- **Required work**
Find all lines below containing the string "mark" and return them.

───── Input records ─────

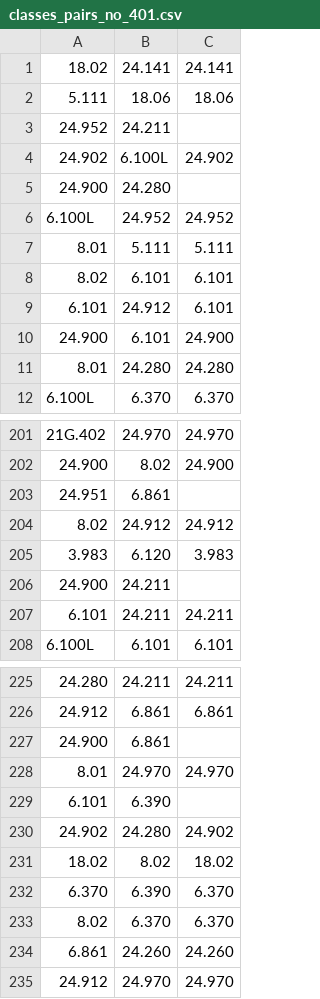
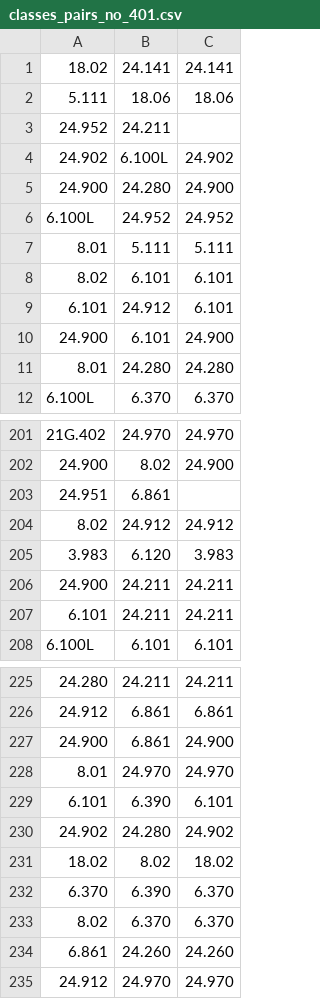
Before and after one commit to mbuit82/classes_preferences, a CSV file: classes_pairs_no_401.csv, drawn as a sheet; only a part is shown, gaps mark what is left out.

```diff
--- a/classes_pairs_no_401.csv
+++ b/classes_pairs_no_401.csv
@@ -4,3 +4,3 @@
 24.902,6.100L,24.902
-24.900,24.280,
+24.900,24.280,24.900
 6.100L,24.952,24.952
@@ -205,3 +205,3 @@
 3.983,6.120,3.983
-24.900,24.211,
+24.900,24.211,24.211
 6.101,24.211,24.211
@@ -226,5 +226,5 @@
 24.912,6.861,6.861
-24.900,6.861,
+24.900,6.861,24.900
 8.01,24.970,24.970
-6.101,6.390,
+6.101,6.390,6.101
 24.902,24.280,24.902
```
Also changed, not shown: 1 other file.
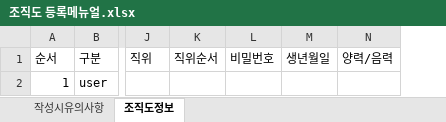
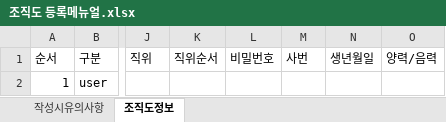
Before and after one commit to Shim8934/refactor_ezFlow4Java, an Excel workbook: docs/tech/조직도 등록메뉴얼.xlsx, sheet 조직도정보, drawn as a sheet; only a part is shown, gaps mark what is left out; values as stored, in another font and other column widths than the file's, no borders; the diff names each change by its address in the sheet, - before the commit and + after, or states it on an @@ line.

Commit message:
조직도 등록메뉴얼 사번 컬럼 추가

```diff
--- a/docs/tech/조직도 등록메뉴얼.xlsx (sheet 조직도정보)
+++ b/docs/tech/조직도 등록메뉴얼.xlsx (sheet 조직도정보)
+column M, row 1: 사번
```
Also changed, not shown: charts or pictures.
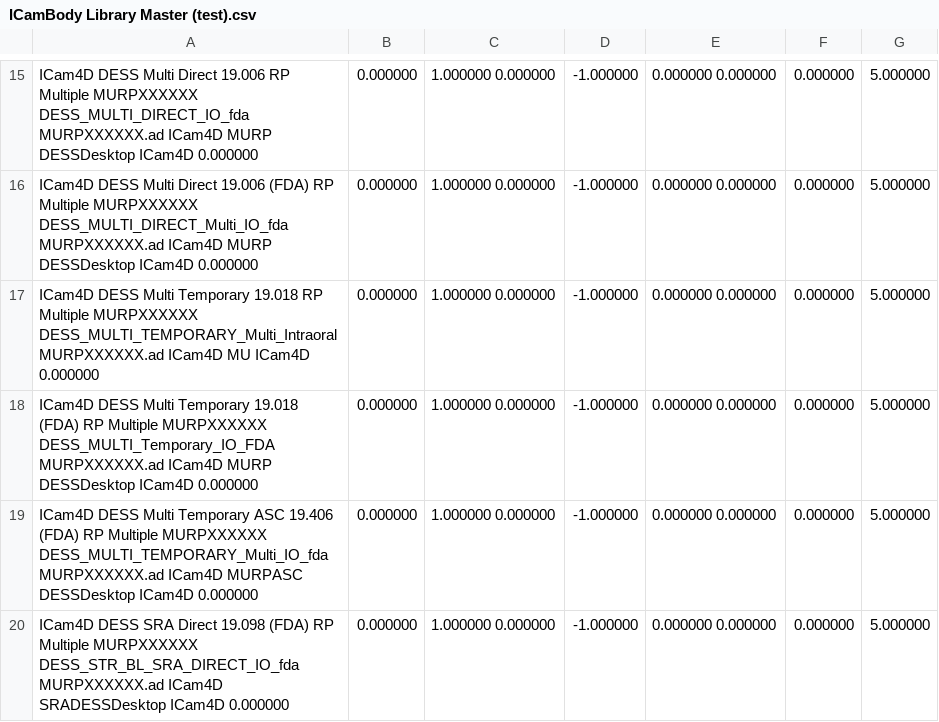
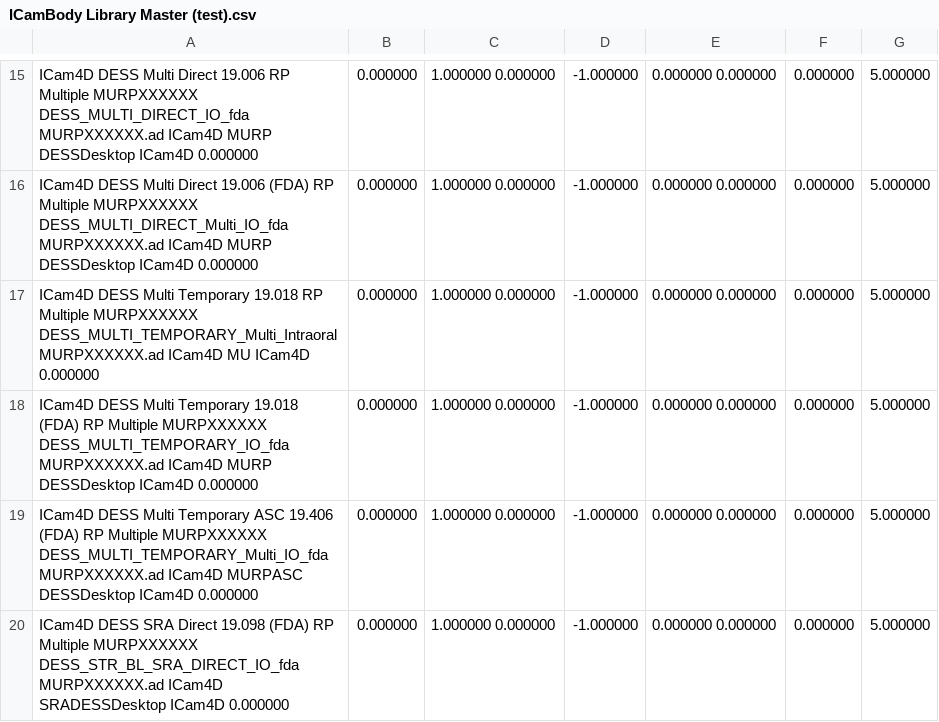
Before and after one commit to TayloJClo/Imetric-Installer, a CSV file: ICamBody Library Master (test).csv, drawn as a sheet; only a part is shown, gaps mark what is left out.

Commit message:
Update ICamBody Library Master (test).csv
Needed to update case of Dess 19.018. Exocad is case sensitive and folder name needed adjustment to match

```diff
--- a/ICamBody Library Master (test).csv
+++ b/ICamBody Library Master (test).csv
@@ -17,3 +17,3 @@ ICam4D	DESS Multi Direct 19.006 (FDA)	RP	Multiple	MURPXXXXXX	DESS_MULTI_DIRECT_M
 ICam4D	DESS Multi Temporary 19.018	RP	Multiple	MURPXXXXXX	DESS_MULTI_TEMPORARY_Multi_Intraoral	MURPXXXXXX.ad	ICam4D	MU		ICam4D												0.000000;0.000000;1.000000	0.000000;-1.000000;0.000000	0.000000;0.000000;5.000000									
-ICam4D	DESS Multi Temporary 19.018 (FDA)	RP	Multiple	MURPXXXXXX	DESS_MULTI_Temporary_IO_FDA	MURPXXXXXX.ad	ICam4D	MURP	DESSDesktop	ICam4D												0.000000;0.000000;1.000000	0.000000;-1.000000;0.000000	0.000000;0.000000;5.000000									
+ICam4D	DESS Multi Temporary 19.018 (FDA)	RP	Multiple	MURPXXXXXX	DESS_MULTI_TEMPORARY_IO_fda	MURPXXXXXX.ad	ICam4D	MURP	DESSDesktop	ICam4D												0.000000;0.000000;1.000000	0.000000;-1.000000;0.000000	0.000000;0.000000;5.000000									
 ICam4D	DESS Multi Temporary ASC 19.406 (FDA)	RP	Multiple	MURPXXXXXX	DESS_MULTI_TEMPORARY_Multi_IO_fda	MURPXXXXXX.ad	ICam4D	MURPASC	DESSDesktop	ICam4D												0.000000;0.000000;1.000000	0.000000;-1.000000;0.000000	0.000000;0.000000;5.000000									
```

─────
───── Input records ─────

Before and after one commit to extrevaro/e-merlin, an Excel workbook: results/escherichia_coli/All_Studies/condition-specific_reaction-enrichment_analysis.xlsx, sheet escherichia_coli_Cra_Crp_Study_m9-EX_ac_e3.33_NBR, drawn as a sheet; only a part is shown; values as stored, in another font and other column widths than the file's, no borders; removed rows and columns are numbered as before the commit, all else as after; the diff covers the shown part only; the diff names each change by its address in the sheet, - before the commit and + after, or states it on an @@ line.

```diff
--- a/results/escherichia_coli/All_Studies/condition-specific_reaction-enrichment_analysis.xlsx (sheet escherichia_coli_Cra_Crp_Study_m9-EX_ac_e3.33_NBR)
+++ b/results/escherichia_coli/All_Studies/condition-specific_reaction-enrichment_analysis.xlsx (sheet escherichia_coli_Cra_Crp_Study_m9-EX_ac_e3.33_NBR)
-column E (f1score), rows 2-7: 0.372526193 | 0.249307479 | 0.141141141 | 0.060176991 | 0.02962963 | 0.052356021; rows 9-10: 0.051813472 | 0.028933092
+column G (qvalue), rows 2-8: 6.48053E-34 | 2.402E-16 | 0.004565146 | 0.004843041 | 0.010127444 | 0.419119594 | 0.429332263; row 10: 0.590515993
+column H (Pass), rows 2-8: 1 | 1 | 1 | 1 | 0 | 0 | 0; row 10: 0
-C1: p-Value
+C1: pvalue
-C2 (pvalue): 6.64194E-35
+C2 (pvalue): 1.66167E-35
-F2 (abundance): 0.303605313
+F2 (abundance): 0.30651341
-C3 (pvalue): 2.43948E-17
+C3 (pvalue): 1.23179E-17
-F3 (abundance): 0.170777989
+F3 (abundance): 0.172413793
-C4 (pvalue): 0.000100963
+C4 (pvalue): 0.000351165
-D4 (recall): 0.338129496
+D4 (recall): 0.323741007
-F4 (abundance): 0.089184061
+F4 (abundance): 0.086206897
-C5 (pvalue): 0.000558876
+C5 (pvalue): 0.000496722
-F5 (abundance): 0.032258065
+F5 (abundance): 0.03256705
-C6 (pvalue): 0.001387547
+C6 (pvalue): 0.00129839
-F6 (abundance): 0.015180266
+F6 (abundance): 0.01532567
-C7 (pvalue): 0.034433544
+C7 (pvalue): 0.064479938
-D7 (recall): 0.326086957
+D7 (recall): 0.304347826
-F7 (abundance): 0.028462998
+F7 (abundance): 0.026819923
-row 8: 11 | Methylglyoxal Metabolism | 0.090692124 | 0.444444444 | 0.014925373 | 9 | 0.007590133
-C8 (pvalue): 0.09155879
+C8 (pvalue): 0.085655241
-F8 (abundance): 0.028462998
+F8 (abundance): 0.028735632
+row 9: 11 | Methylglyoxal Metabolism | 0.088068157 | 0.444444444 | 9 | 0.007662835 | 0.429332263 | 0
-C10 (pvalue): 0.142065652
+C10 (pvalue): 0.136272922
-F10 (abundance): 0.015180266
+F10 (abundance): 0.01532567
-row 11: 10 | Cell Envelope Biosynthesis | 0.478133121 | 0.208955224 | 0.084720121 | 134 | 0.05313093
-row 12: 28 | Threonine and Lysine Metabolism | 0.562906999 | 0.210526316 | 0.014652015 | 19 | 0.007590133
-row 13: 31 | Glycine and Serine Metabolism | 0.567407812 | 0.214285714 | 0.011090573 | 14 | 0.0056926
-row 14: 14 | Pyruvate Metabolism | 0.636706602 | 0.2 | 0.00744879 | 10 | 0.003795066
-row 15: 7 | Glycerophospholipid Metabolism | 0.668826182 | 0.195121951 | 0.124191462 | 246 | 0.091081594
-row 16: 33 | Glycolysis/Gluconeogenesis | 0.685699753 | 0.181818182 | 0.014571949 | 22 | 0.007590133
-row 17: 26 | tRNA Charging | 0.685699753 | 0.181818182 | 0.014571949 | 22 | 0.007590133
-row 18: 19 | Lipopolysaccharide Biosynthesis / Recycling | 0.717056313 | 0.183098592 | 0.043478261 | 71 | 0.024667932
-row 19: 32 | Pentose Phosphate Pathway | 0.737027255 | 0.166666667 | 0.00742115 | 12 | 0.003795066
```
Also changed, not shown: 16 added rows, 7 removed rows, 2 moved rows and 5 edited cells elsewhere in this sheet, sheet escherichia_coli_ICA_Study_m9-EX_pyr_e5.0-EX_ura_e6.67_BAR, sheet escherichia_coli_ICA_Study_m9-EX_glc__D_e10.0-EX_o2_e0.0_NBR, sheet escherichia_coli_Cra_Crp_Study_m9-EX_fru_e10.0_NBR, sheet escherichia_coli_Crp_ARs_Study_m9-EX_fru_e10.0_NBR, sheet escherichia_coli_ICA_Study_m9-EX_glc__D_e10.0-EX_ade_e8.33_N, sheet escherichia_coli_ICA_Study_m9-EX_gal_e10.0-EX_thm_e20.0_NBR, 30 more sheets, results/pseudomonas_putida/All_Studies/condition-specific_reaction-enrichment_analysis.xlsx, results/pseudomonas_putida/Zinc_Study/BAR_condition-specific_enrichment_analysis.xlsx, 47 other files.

─────

- **Exercise output**
Before and after one commit to mbuit82/classes_preferences, a CSV file: classes_pairs_no_401.csv, drawn as a sheet; only a part is shown, gaps mark what is left out.
Before and after one commit to Shim8934/refactor_ezFlow4Java, an Excel workbook: docs/tech/조직도 등록메뉴얼.xlsx, sheet 조직도정보, drawn as a sheet; only a part is shown, gaps mark what is left out; values as stored, in another font and other column widths than the file's, no borders; the diff names each change by its address in the sheet, - before the commit and + after, or states it on an @@ line.
Before and after one commit to TayloJClo/Imetric-Installer, a CSV file: ICamBody Library Master (test).csv, drawn as a sheet; only a part is shown, gaps mark what is left out.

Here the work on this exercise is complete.